Accounts of Sleep Paralysis Demons and Evil Presences

Similar to how sleep paralysis happens when there’s a disruption in the transition between sleep stages, it’s also possible to have your sleep cycle interrupted in a way that you interpret dream-like hallucinations as actual occurrences.

According to Wexner Medical Center, some researchers attribute personal accounts of alien abduction or ghostly demons to these hallucinations.5

Boy Having Nightmares Illustration

Many cultures contain historical accounts of these sleep paralysis “demons.” According to the American Academy of Sleep Medicine8, a 17th-century Dutch physician reported about a woman with sleep paralysis with the statement, The devil lay upon her and held her down.” They add that there have been accounts in Newfoundland, Japan, China, and Mexico —  each with their own name or description for this occurrence.

Rachael Gilpin

Rachael Gilpin

Content Writer

About Author

Rachael is a content writer for Sleep Advisor who loves combining her enthusiasm for writing and wellness.

Back Sleeper

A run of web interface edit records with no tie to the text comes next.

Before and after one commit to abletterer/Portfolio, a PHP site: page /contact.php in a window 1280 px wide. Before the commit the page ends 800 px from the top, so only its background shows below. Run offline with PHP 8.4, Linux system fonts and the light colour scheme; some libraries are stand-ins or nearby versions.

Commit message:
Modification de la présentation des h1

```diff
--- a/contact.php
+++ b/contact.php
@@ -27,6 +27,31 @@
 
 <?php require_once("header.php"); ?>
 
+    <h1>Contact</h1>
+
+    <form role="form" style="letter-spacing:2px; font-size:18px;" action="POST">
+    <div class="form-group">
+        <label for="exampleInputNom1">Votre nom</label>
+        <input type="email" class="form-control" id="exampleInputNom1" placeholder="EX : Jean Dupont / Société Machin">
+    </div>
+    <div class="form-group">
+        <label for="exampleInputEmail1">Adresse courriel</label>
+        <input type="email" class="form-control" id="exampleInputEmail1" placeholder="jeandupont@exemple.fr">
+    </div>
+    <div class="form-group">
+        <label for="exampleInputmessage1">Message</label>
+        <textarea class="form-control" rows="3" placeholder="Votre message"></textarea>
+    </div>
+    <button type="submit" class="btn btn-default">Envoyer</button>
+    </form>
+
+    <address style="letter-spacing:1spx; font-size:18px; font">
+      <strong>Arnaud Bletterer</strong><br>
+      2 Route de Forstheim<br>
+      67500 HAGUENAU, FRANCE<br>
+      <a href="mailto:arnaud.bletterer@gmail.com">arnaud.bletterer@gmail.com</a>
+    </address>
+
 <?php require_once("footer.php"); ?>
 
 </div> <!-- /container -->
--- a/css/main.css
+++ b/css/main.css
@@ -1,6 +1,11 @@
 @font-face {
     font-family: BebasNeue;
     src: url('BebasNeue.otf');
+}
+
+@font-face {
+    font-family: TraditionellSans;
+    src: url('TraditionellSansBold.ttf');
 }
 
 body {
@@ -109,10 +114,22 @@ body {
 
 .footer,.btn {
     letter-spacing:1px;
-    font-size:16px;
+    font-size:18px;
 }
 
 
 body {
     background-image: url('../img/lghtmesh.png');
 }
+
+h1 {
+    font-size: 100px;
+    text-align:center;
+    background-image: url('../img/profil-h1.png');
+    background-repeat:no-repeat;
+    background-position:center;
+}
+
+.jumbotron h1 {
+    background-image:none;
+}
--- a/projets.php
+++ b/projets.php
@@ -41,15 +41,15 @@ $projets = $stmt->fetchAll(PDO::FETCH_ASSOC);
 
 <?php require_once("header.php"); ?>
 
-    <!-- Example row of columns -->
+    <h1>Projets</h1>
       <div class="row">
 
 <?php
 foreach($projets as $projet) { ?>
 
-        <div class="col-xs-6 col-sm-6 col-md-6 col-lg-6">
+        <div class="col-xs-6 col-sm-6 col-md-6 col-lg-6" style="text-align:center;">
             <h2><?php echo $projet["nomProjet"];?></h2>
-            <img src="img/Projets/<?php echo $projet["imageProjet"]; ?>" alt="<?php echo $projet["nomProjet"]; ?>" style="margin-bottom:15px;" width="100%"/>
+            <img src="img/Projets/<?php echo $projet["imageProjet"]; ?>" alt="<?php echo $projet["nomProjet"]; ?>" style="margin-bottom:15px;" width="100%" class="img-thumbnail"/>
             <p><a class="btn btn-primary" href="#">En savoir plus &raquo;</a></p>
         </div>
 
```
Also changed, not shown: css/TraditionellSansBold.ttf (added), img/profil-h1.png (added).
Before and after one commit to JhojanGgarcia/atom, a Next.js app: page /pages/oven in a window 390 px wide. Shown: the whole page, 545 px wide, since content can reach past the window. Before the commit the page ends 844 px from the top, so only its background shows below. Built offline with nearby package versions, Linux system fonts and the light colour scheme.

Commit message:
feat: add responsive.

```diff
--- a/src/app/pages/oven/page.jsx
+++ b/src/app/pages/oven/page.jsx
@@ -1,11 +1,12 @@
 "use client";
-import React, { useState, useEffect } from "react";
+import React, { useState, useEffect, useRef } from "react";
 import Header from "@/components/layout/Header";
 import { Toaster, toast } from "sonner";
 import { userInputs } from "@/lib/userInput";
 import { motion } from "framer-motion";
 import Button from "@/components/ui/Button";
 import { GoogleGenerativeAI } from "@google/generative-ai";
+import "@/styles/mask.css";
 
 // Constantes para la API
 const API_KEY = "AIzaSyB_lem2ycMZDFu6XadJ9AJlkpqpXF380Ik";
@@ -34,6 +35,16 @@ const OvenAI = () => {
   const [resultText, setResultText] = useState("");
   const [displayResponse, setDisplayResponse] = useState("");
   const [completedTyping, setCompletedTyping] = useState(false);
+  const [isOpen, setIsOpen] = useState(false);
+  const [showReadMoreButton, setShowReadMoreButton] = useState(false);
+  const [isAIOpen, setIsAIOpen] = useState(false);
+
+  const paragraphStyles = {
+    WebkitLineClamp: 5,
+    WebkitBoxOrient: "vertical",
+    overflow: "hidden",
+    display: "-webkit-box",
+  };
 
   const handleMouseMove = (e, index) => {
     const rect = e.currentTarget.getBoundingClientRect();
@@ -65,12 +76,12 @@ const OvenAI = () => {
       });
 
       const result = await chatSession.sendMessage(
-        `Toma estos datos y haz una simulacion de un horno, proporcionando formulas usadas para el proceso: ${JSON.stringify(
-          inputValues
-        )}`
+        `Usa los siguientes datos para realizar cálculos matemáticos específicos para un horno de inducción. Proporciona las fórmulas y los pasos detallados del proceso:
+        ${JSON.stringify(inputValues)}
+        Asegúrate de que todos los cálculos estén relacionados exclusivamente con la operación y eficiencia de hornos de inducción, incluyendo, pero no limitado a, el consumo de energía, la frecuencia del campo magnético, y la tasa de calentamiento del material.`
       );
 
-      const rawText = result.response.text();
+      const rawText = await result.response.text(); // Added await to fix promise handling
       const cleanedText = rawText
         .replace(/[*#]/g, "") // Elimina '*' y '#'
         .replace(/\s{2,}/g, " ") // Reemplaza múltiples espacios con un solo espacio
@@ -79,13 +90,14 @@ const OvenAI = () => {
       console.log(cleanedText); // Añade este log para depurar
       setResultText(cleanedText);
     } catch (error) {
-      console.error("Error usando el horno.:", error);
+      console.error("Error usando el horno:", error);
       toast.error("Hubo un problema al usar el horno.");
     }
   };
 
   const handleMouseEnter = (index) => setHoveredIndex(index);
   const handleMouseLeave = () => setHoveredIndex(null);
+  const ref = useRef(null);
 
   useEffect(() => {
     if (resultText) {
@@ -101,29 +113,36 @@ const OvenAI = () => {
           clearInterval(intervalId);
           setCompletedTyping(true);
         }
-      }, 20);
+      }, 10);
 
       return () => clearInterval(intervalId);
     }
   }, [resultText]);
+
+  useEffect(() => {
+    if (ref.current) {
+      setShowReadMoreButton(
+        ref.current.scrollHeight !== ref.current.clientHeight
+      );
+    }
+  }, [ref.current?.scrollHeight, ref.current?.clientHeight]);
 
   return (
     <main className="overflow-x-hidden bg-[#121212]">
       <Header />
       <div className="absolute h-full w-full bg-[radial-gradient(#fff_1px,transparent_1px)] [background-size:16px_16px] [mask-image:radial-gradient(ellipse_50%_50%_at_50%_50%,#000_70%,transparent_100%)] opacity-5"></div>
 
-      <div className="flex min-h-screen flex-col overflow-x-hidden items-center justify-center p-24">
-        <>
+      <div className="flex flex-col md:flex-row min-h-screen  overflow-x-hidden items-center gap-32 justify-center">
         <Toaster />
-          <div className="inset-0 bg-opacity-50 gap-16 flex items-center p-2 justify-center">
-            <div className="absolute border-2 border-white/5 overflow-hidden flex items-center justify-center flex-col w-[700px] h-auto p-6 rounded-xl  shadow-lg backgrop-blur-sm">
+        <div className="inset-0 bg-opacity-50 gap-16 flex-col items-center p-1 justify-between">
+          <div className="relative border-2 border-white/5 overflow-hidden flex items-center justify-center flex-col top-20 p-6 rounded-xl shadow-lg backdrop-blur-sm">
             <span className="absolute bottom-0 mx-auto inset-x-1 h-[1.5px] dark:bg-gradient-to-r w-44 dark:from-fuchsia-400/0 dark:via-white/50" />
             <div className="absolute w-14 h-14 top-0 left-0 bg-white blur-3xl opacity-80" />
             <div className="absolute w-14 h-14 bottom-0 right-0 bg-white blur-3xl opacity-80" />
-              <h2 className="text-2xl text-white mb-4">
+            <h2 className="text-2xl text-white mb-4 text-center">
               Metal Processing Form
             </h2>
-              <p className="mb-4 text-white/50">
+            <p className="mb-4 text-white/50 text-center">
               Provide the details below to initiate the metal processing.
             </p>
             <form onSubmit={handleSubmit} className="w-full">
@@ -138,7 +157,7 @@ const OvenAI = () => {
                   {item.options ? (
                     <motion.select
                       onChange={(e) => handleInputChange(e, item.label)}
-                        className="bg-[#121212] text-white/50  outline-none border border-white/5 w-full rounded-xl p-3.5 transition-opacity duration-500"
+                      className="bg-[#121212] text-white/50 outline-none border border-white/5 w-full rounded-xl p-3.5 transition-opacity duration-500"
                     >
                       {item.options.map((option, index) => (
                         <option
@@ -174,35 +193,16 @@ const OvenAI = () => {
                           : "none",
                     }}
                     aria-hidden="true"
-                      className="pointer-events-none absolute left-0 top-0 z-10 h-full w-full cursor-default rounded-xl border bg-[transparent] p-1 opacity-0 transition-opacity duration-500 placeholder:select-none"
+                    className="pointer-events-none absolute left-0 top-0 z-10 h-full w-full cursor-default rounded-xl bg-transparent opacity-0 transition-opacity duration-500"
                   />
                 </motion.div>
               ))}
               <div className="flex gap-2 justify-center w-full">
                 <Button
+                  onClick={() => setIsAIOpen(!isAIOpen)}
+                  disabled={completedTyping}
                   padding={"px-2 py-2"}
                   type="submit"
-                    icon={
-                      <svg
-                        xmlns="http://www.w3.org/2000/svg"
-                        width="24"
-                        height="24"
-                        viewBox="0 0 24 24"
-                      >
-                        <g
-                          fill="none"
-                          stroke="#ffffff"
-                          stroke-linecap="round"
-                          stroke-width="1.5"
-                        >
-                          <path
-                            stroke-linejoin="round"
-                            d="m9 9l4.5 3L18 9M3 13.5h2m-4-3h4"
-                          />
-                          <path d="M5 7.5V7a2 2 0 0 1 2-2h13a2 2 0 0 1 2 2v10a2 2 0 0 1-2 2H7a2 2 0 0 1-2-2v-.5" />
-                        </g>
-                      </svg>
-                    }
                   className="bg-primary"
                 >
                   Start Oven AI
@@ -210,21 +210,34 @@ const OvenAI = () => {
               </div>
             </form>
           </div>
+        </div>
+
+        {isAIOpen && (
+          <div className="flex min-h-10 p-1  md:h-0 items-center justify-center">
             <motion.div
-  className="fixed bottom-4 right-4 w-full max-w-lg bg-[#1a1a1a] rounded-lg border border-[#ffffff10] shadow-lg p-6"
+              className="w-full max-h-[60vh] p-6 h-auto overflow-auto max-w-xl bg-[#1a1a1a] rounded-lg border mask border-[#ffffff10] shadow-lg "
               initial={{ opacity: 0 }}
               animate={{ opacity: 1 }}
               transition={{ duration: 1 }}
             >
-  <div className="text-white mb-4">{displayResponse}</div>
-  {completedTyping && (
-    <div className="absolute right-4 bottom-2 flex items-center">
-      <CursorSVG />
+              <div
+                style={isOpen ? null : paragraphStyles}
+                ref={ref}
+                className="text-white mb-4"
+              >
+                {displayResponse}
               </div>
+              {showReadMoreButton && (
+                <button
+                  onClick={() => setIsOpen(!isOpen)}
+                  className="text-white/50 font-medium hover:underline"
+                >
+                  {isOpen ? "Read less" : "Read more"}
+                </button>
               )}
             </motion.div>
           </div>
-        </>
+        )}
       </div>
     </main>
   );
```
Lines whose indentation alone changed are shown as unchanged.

  1. “Sleep paralysis”. Medline Plus. Last modified April 20, 2023.
  2. D’Agostino MD, Armando., Limosani MD, Ivan. “Hypnagogic Hallucinations and Sleep Paralysis”. Narcolepsy. 2016.
  3. Restivo, Jenette. “Sleep paralysis: Causes, symptoms, and treatments”. Harvard Health. 2023.
  4. “What is sleep paralysis?”. American Academy of Sleep Medicine. 2020.
  5. Das MD, Aneesa. “What’s Happening to the Body during Sleep Paralysis?”. The Ohio State University Wexner Medical Center. 2018.
  6. Waters, Flavie., et al. “What Is the Link Between Hallucinations, Dreams, and Hypnagogic-Hypnopompic Experiences?”. Schizophrenia Bulletin. 2016.
  7. “Narcolepsy”. National Institute of Neurological Disorders and Stroke. Last modified November 28, 2023.
  8. “Sleep paralysis: The devil, the ghost & the old hag”. American Academy of Sleep Medicine. 2009.